§ Requirement:
Copy out, from the data, each line containing the string "echo".

++++ Data provided ++++

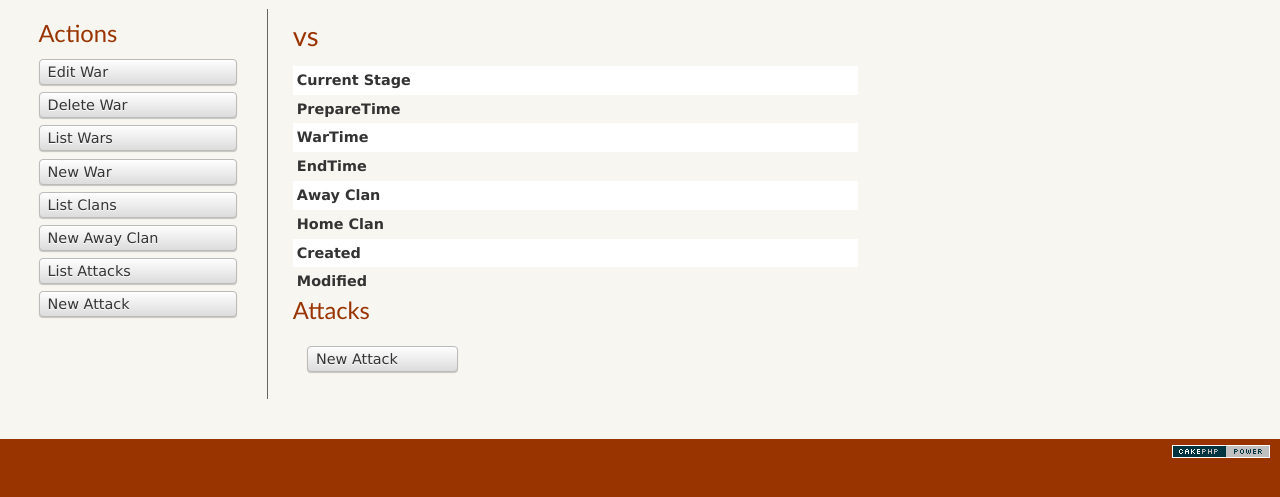
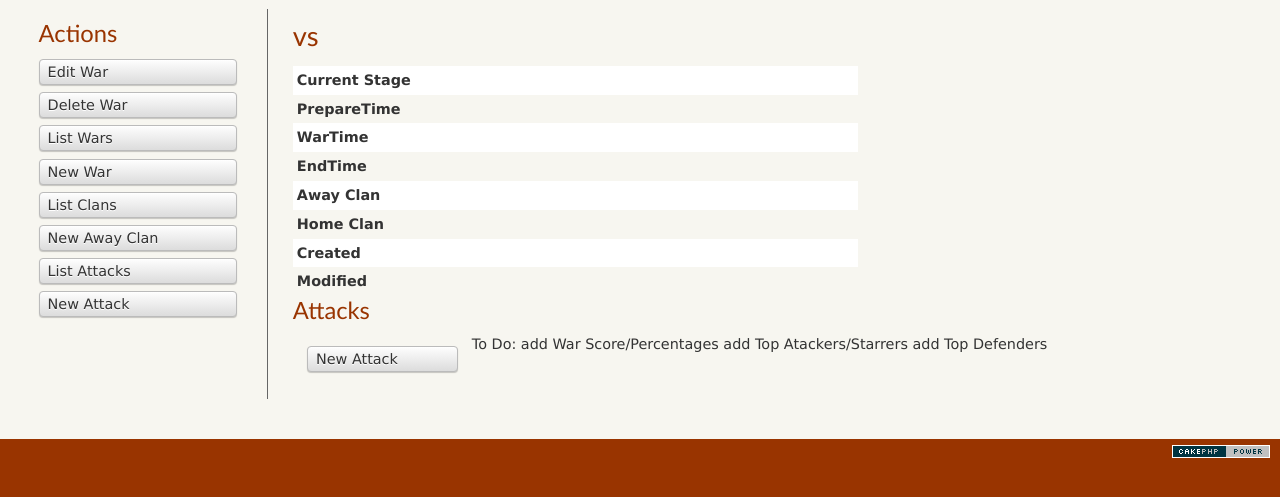
Before and after one commit to redleader36/clash_tracker, a CakePHP app: the page made by app/View/Dashboard/index.ctp in a window 1280 px wide. Shown: the part 85-582 px from the top of the page. Run offline with PHP 8.4 and a stand-in for CakePHP, Linux system fonts and the light colour scheme; the template is opened without the code that fills it, so the values that code supplies are empty; some libraries are stand-ins or nearby versions.

Commit message:
To Do list on dashboard

```diff
--- a/app/View/Dashboard/index.ctp
+++ b/app/View/Dashboard/index.ctp
@@ -66,12 +66,18 @@
 	</table>
 <?php endif; ?>
 
+To Do:
+
+add War Score/Percentages
+add Top Atackers/Starrers
+add Top Defenders
 	<div class="actions">
 		<ul>
 			<li><?php echo $this->Html->link(__('New Attack'), array('controller' => 'attacks', 'action' => 'add')); ?> </li>
 		</ul>
 	</div>
 </div>
+
 <div class="actions">
 	<h3><?php echo __('Actions'); ?></h3>
 	<ul>
```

++++

§ Your solution:
 			<li><?php echo $this->Html->link(__('New Attack'), array('controller' => 'attacks', 'action' => 'add')); ?> </li>
 	<h3><?php echo __('Actions'); ?></h3>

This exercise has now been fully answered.